What is the difference between a kilojoule and a calorie and why, for the love of moderation and balanced diets, can’t we all agree to choose one and stick to it?
After all, when we talk about Calories (Cal) and kilojoules (kJ), we are talking about exactly the same thing – both are a measure of the energy provided by foods and drinks.
As a side note when we talk about Calories, we’re actually talking about kilocalories. It seems we just got lazy over the years and somehow dropped the ‘kilo’ part of the word.
Which Countries Count Kilojoules?
You might be surprised to know that nearly every country on the planet officially uses kilojoules. Whilst Australia switched over to the metric system, and thus from using calories to kilojoules in the 70’s confusion still abounds.
It’s likely that the main reason we still hear about calories is because it’s the measure the U.S. and U.K. still use and given their dominance in popular culture, it’s a term we find difficult to escape in Australia.
What’s the Difference Between Calories and Kilojoules?
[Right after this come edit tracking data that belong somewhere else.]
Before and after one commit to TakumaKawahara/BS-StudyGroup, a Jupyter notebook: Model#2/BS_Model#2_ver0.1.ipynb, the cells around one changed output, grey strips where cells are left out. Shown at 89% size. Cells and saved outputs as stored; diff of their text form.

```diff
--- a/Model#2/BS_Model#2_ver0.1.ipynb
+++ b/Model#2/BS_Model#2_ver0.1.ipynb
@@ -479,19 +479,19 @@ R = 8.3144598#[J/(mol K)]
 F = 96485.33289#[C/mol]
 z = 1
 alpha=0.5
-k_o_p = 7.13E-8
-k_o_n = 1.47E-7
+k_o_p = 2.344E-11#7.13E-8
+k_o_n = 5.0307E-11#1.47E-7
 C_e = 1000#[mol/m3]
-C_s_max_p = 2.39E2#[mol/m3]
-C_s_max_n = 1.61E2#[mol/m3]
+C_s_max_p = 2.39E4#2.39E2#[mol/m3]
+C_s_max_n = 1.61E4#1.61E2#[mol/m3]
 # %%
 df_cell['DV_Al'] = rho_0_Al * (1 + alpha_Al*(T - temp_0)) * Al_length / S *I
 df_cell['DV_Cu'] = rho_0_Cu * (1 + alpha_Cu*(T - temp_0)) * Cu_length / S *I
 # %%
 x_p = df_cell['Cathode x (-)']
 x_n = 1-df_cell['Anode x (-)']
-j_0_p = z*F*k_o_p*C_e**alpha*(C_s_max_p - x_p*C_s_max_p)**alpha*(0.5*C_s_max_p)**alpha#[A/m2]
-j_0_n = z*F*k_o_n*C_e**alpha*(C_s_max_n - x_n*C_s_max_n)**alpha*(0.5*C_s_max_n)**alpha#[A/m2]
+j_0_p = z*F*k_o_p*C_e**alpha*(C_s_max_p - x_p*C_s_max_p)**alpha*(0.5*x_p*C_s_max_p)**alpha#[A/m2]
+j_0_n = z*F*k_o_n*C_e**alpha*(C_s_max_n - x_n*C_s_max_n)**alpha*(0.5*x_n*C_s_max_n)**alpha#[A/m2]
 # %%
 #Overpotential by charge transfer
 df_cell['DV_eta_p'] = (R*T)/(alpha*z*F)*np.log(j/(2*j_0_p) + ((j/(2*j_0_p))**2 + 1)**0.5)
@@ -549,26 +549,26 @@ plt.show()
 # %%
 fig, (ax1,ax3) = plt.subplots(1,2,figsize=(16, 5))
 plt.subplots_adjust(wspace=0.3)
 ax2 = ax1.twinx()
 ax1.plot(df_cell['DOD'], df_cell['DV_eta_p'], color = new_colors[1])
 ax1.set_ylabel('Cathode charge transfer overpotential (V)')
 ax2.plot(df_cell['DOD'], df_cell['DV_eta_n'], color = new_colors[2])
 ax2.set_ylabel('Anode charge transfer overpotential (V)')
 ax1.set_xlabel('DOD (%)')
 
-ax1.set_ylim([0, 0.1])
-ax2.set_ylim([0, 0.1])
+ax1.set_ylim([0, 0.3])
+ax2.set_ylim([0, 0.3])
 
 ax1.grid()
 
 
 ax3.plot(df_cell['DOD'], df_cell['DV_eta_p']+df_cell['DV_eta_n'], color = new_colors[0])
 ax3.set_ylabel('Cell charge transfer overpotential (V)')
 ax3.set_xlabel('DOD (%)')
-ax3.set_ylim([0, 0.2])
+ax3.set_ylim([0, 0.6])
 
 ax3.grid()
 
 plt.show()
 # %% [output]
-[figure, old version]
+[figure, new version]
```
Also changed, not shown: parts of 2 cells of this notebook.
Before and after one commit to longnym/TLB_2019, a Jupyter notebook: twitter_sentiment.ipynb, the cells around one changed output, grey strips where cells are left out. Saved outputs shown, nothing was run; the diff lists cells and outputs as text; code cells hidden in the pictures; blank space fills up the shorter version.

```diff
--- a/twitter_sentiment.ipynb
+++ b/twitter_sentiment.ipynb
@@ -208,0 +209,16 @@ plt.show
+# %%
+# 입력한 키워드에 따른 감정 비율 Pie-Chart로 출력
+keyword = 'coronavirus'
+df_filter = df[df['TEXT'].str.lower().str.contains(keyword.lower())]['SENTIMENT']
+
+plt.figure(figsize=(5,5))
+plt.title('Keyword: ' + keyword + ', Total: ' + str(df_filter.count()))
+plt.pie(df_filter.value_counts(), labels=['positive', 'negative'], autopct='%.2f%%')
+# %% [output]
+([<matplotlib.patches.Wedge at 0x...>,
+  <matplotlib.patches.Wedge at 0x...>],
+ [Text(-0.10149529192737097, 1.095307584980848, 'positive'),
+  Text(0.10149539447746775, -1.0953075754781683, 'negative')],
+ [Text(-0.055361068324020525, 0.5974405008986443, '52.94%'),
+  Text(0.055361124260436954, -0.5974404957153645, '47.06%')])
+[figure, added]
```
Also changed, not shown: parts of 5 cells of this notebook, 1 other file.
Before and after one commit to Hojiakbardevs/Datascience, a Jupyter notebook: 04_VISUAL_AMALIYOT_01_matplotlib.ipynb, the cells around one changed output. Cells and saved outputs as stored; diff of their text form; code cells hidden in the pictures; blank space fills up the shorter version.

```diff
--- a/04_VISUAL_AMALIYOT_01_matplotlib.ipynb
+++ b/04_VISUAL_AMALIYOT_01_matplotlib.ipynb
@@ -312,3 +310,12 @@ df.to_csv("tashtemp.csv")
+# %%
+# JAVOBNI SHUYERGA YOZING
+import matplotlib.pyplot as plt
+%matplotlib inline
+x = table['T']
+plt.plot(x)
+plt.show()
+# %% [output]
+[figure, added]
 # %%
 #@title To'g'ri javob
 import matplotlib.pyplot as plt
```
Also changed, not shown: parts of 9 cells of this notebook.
Not much really is the simple answer. Like the mile to the kilometre, they are measuring exactly the same thing.
But to help you do your calculations here is the simple equation.
1 Calorie = 4.18 kilojoules
1 kilojoule = 0.24 Calories (about ¼)
So to convert Calories to kilojoules, multiply the number of Calories by 4.
And to convert kilojoules to Calories, divide the number of kilojoules by 4.
On all Coca-Cola products (except for water as it doesn’t contain kJs), the number of kilojoules in each product is clearly marked on the front of pack to help you keep track and in control of your kilojoule intake. For those who still work in calories, we also provide Calorie information in the nutrition information panel.
In Australia, recommendations for daily intake of energy are based on an 8700 kJ requirement because this has been determined to be the average Australian adult’s daily energy needs.
However, the number of kilojoules needed every day to maintain a healthy weight depends on factors such as your age, height, sex and level of physical activity.For more information about daily energy needs, please visit www.8700.com.au.
If you would like more information about healthy weight, or if you’re concerned that you’re under or overweight, please consult a qualified practicing dietitian or doctor.
More on Journey
- A Light Springtime Lunch: Prawn Bánh Mì With Fennel and Apple Slaw
- 6 Stories behind Australia's love for big things
- Spoilt for Choice: How Australians Are Enjoying a Very Multicultural Christmas
- Like a Firecracker: How New Year’s Eve Goes Off
- Surprise! Kelly Rowland wows Parramatta with Coke No Sugar